The Reserve Bank has been right about the other capitals. In July, the CoreLogic dwelling values weakened in both Brisbane/Gold Coast and Perth. In the year to date, Perth dwelling values have lost 5.5 per cent.
The RBA also pointed to the measures that would slow growth, like the tightening in lending standards, the increased restrictions on foreign buyers, the low growth in rents and the coming surge in apartment supply.
Apartment sales are slowing, but in the traditional core suburbs of Sydney and Melbourne, the sales defy the negatives.
Emma Van Haandel made a $2 million gain on her Elizabeth Bay apartment in only one year. Last week Ms Van Haandel, the owner of boutique PR agency EVH, and her husband Joel Williams sold for $5.8 million the three-bedroom unit for which they had paid $3.51 million just 12 months ago.
Granted, they had renovated the 228-square-metre apartment in the Kincoppal block of the prestigious Sydney suburb.
McGrath Real Estate agent, Richard Shaloub, has just sold an apartment in Sydney’s near city Walsh Bay for $2.2 million, up $400,000 since it last changed hands 12 months ago.
“This is the strongest market that I have seen in the 14 years I’ve worked in this [city] location,” he said. “Buyer strength and aggression is at its highest and the supply of property is at a low point.”
It is the supply that is confounding the experts. In Sydney the number of listings, at 20,000, is about half the pre-boom level of 2012, and turnover in the city in the year to July is 19 per cent less than in same period in 2015.
Listings in prestige suburbs in the two largest cities is down one-third on last year – are holding prices higher and some in the industry warn that the low stock levels show signs of persisting into spring could keep price growth elevated.
“The lack of stock is one of the key drivers of what’s panning out here,” said Sydney buyer’s agent Rich Harvey. “The other thing is what I call the Mexican standoff – a derivative of low stock is that vendors are worried they will not a have a place to go to. They say ‘I don’t know where I’ll go when I sell’, and that’s deterring some people from trading down, sideways, or up.”
It’s not just a Sydney problem. “I’ve got a couple of clients who’ve sold and are fretting because they can’t get back in to the market,” said Melbourne buyer’s agent David Morrell. “It’s the lack of choice.”
This weekend will see a pick up, but numbers are still well down on last year. The 1489 auctions scheduled across the country this week are higher than last week’s 1,329, but they remain a fifth below the 1,903 held in the same week last year.

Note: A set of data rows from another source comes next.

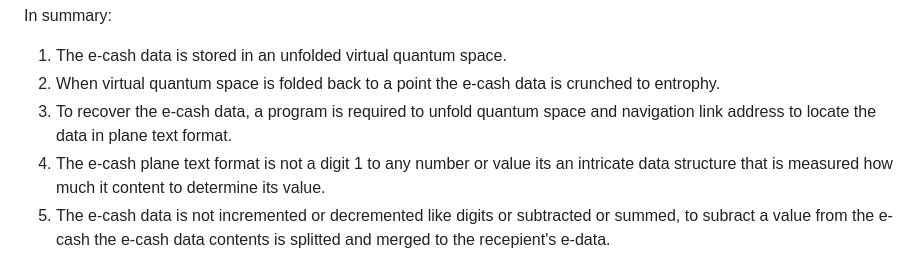
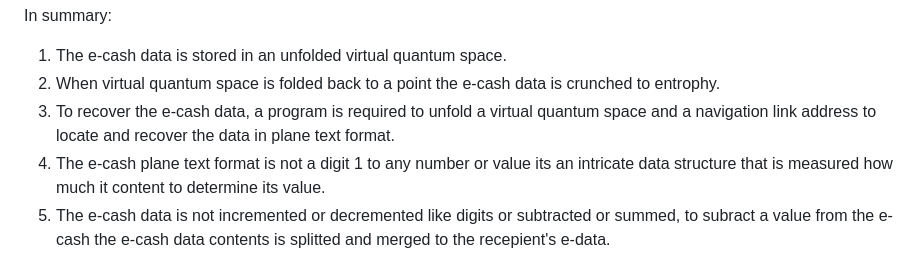
Before and after one commit to VeinSyct/Electronic-Cash, a Markdown page: README.md, the part around the change. GitHub-like rendering.

```diff
--- a/README.md
+++ b/README.md
@@ -58,7 +58,7 @@ In summary:
 
 1. The e-cash data is stored in an unfolded virtual quantum space.
 2. When virtual quantum space is folded back to a point the e-cash data is crunched to entrophy.
-3. To recover the e-cash data, a program is required to unfold quantum space and navigation link address to locate the data in plane text format.
+3. To recover the e-cash data, a program is required to unfold a virtual quantum space and a navigation link address to locate and recover the data in plane text format.
 4. The e-cash plane text format is not a digit 1 to any number or value its an intricate data structure that is measured how much it content to determine its value.
 5. The e-cash data is not incremented or decremented like digits or subtracted or summed, to subract a value from the e-cash the e-cash data contents is splitted and merged to the recepient's e-data.
 
```
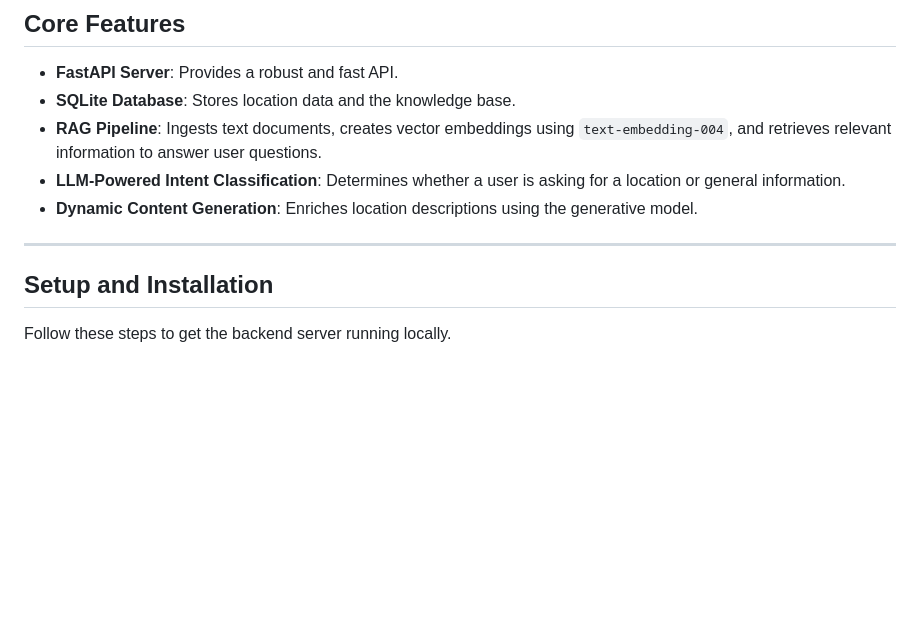
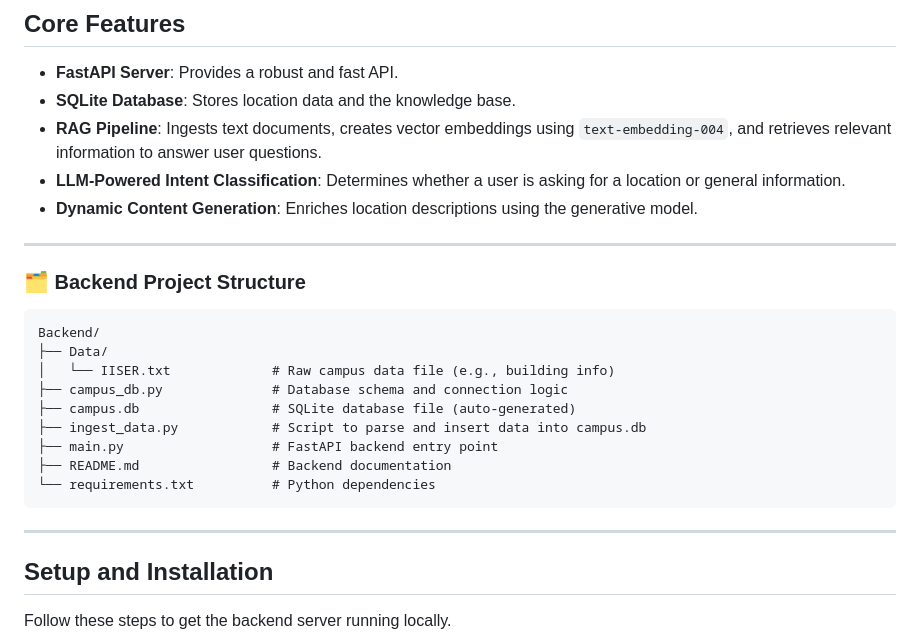
Before and after one commit to ASHISH-28-02/MapMyCampus, a Markdown page: Backend/README.md, the part around the change. GitHub-like rendering; blank space fills up the shorter version.

````diff
--- a/Backend/README.md
+++ b/Backend/README.md
@@ -13,7 +13,20 @@ It's built with FastAPI and uses Google's Gemini Pro for natural language unders
 - **Dynamic Content Generation**: Enriches location descriptions using the generative model.
 
 ---
+### 🗂️ Backend Project Structure
 
+```
+Backend/
+├── Data/
+│   └── IISER.txt             # Raw campus data file (e.g., building info)
+├── campus_db.py              # Database schema and connection logic
+├── campus.db                 # SQLite database file (auto-generated)
+├── ingest_data.py            # Script to parse and insert data into campus.db
+├── main.py                   # FastAPI backend entry point
+├── README.md                 # Backend documentation
+└── requirements.txt          # Python dependencies
+```
+---
 ## Setup and Installation
 
 Follow these steps to get the backend server running locally.
````
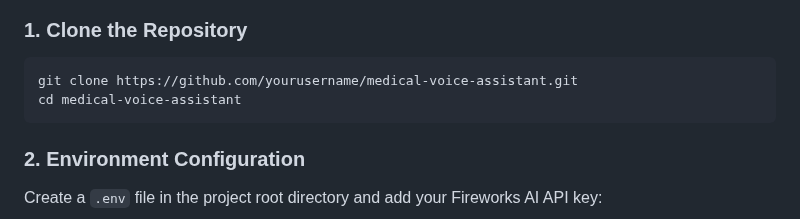
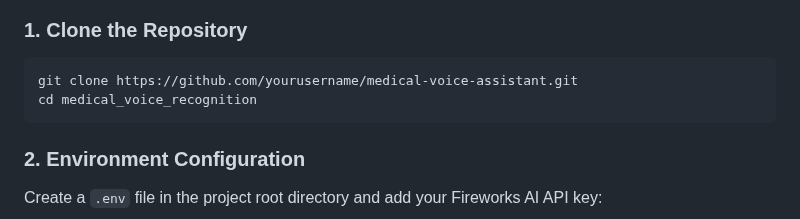
Before and after one commit to Andalusia-Data-Science-Team/medical_voice_recognition, a Markdown page: README.md, the part around the change. GitHub-like rendering.

````diff
--- a/README.md
+++ b/README.md
@@ -58,7 +58,7 @@ ffmpeg -version
 ### 1. Clone the Repository
 ```bash
 git clone https://github.com/yourusername/medical-voice-assistant.git
-cd medical-voice-assistant
+cd medical_voice_recognition
 ```
 
 ### 2. Environment Configuration
````
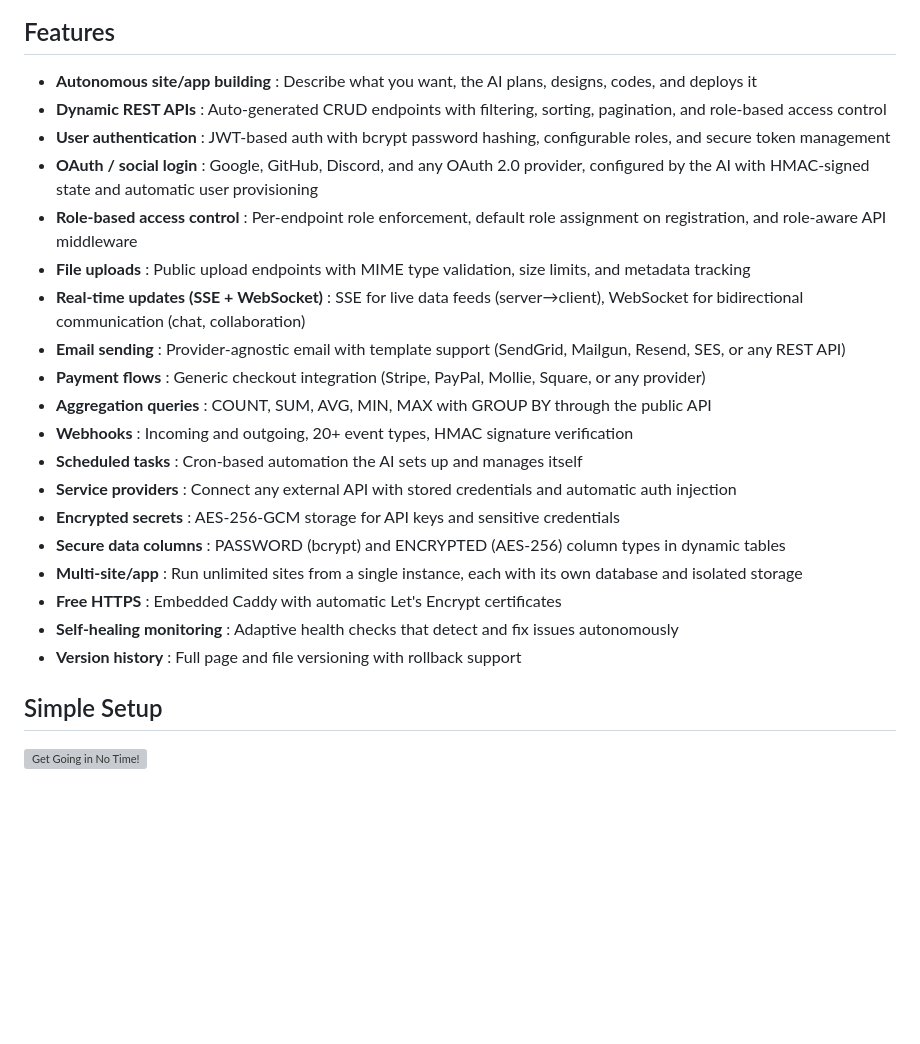
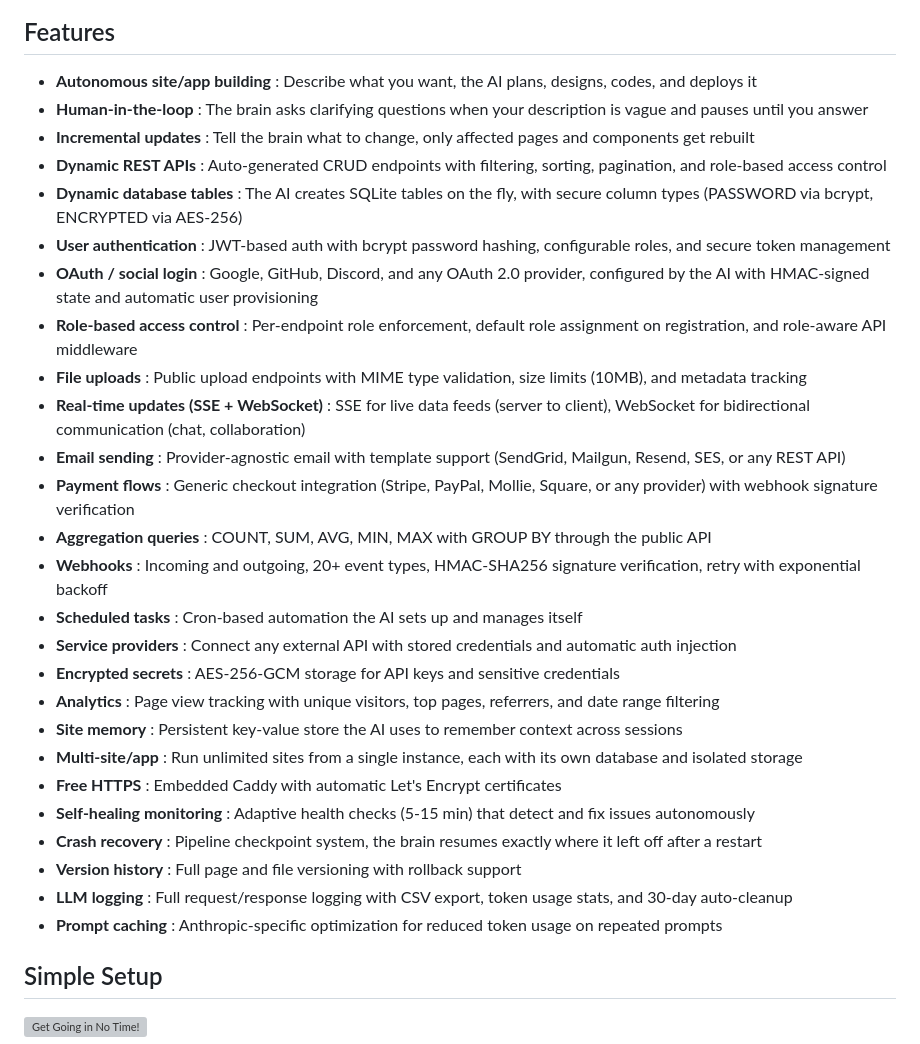
Before and after one commit to markdr-hue/IATAN, a Markdown page: README.md, the part around one of its changes. Rendered like a GitHub page; blank space fills up the shorter version; grey boxes are pictures that could not be loaded.

```diff
--- a/README.md
+++ b/README.md
@@ -23,24 +23,31 @@ To see IATAN in action visit [IATAN's home](https://iamtheadminnow.com), the bra
 ## Features
 
 - **Autonomous site/app building** : Describe what you want, the AI plans, designs, codes, and deploys it
+- **Human-in-the-loop** : The brain asks clarifying questions when your description is vague and pauses until you answer
+- **Incremental updates** : Tell the brain what to change, only affected pages and components get rebuilt
 - **Dynamic REST APIs** : Auto-generated CRUD endpoints with filtering, sorting, pagination, and role-based access control
+- **Dynamic database tables** : The AI creates SQLite tables on the fly, with secure column types (PASSWORD via bcrypt, ENCRYPTED via AES-256)
 - **User authentication** : JWT-based auth with bcrypt password hashing, configurable roles, and secure token management
 - **OAuth / social login** : Google, GitHub, Discord, and any OAuth 2.0 provider, configured by the AI with HMAC-signed state and automatic user provisioning
 - **Role-based access control** : Per-endpoint role enforcement, default role assignment on registration, and role-aware API middleware
-- **File uploads** : Public upload endpoints with MIME type validation, size limits, and metadata tracking
-- **Real-time updates (SSE + WebSocket)** : SSE for live data feeds (server→client), WebSocket for bidirectional communication (chat, collaboration)
+- **File uploads** : Public upload endpoints with MIME type validation, size limits (10MB), and metadata tracking
+- **Real-time updates (SSE + WebSocket)** : SSE for live data feeds (server to client), WebSocket for bidirectional communication (chat, collaboration)
 - **Email sending** : Provider-agnostic email with template support (SendGrid, Mailgun, Resend, SES, or any REST API)
-- **Payment flows** : Generic checkout integration (Stripe, PayPal, Mollie, Square, or any provider)
+- **Payment flows** : Generic checkout integration (Stripe, PayPal, Mollie, Square, or any provider) with webhook signature verification
 - **Aggregation queries** : COUNT, SUM, AVG, MIN, MAX with GROUP BY through the public API
-- **Webhooks** : Incoming and outgoing, 20+ event types, HMAC signature verification
+- **Webhooks** : Incoming and outgoing, 20+ event types, HMAC-SHA256 signature verification, retry with exponential backoff
 - **Scheduled tasks** : Cron-based automation the AI sets up and manages itself
 - **Service providers** : Connect any external API with stored credentials and automatic auth injection
 - **Encrypted secrets** : AES-256-GCM storage for API keys and sensitive credentials
-- **Secure data columns** : PASSWORD (bcrypt) and ENCRYPTED (AES-256) column types in dynamic tables
+- **Analytics** : Page view tracking with unique visitors, top pages, referrers, and date range filtering
+- **Site memory** : Persistent key-value store the AI uses to remember context across sessions
 - **Multi-site/app** : Run unlimited sites from a single instance, each with its own database and isolated storage
 - **Free HTTPS** : Embedded Caddy with automatic Let's Encrypt certificates
-- **Self-healing monitoring** : Adaptive health checks that detect and fix issues autonomously
+- **Self-healing monitoring** : Adaptive health checks (5-15 min) that detect and fix issues autonomously
+- **Crash recovery** : Pipeline checkpoint system, the brain resumes exactly where it left off after a restart
 - **Version history** : Full page and file versioning with rollback support
+- **LLM logging** : Full request/response logging with CSV export, token usage stats, and 30-day auto-cleanup
+- **Prompt caching** : Anthropic-specific optimization for reduced token usage on repeated prompts
 
 ## Simple Setup
 
```
Also changed, not shown: other parts of README.md (+66 -16 lines).
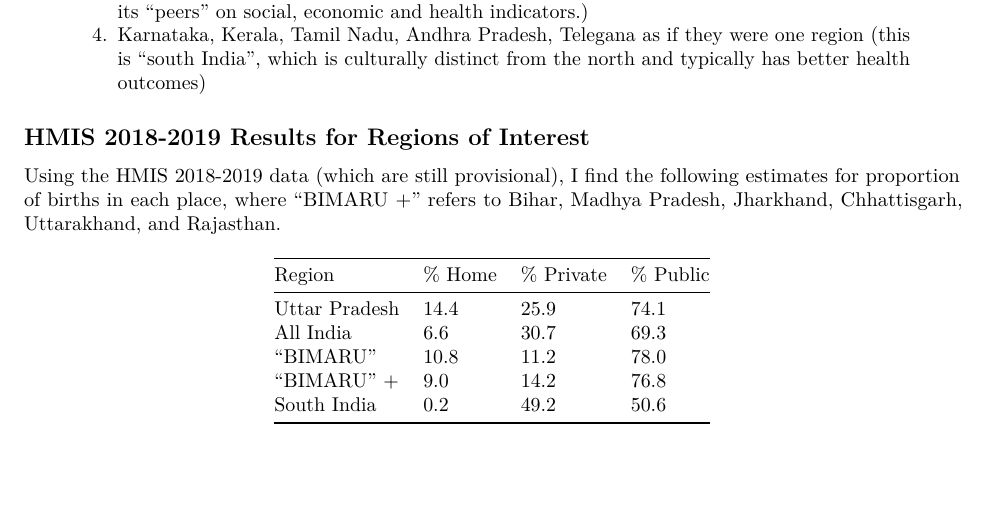
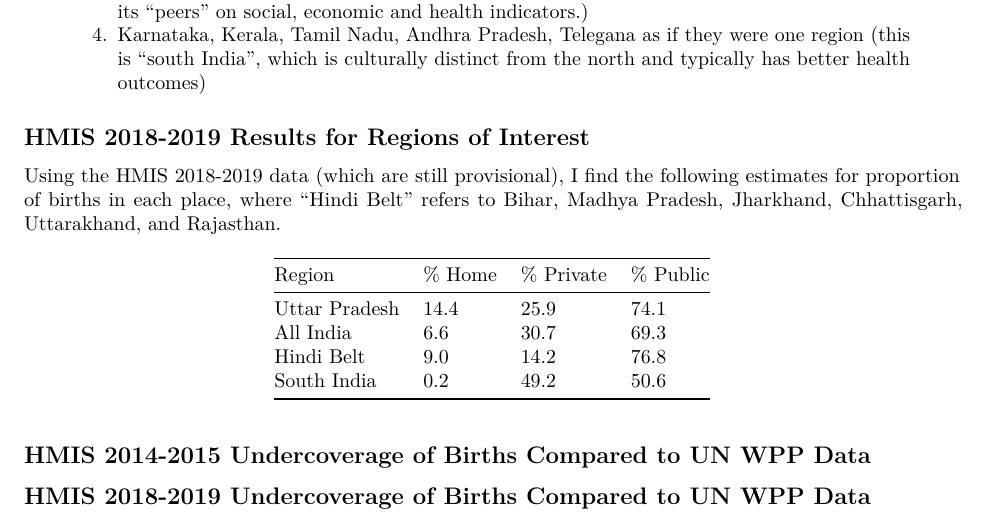
Before and after one commit to nfra/UttarPradeshNeoNatalHealth, an R Markdown document (writing/hmis_data_quality_investigation.Rmd): part of page 9 of 9, cut so that both start at the same text. The pictures show the output file writing/hmis_data_quality_investigation.pdf that the author committed with the source.

Commit message:
updated with Hindi Belt

```diff
--- a/writing/hmis_data_quality_investigation.Rmd
+++ b/writing/hmis_data_quality_investigation.Rmd
@@ -221,14 +221,17 @@ Email 3:
 
 ## HMIS 2018-2019 Results for Regions of Interest
 
-Using the HMIS 2018-2019 data (which are still provisional), I find the following estimates for proportion of births in each place, where "BIMARU +" refers to Bihar, Madhya Pradesh, Jharkhand, Chhattisgarh, Uttarakhand, and Rajasthan.
+Using the HMIS 2018-2019 data (which are still provisional), I find the following estimates for proportion of births in each place, where "Hindi Belt" refers to Bihar, Madhya Pradesh, Jharkhand, Chhattisgarh, Uttarakhand, and Rajasthan.
 
 | Region        | % Home | % Private | % Public |
 |---------------|--------|-----------|----------|
 | Uttar Pradesh | 14.4   | 25.9      | 74.1     |
 | All India     | 6.6    | 30.7      | 69.3     |
-| "BIMARU"      | 10.8   | 11.2      | 78.0     |
-| "BIMARU" +    | 9.0    | 14.2      | 76.8     |
+| Hindi Belt    | 9.0    | 14.2      | 76.8     |
 | South India   | 0.2    | 49.2      | 50.6     |
 
-##
+## HMIS 2014-2015 Undercoverage of Births Compared to UN WPP Data
+
+
+
+## HMIS 2018-2019 Undercoverage of Births Compared to UN WPP Data
```
Also changed, not shown: writing/hmis_data_quality_investigation.pdf.
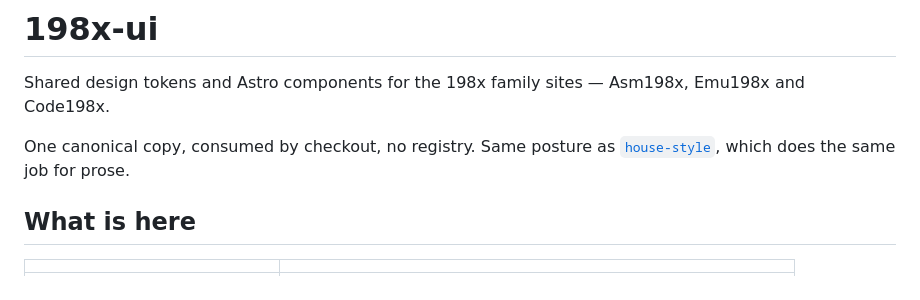
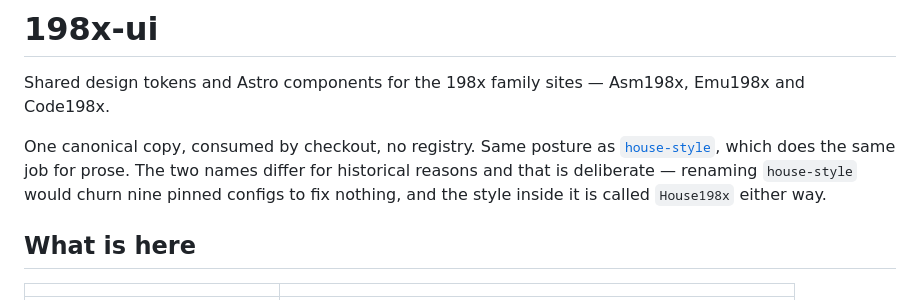
Before and after one commit to stevehill1981/198x-ui, a Markdown page: README.md, the part around the change. GitHub-like rendering.

Commit message:
Record that the two repo names differ on purpose
house-ui was renamed to 198x-ui; house-style was not. Left unstated, that reads
as an oversight and invites a rename that would churn nine pinned configs to
fix nothing.

```diff
--- a/README.md
+++ b/README.md
@@ -5,7 +5,9 @@ Emu198x and Code198x.
 
 One canonical copy, consumed by checkout, no registry. Same posture as
 [`house-style`](https://github.com/stevehill1981/house-style), which does the
-same job for prose.
+same job for prose. The two names differ for historical reasons and that is
+deliberate — renaming `house-style` would churn nine pinned configs to fix
+nothing, and the style inside it is called `House198x` either way.
 
 ## What is here
 
```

“Overall, this year’s winter auction market has been much quieter than what was seen last year, with a total of 12,469 auctions held over the first eight weeks of winter this year, compared to 15,142 at the same time last year – almost 20 per cent lower,” data provider CoreLogic RP Data says.
CoreLogic research director, Tim Lawless, remains confident that the boom is winding down. “I still think we will see the rate of growth slowing down because of affordability constraints,” he said.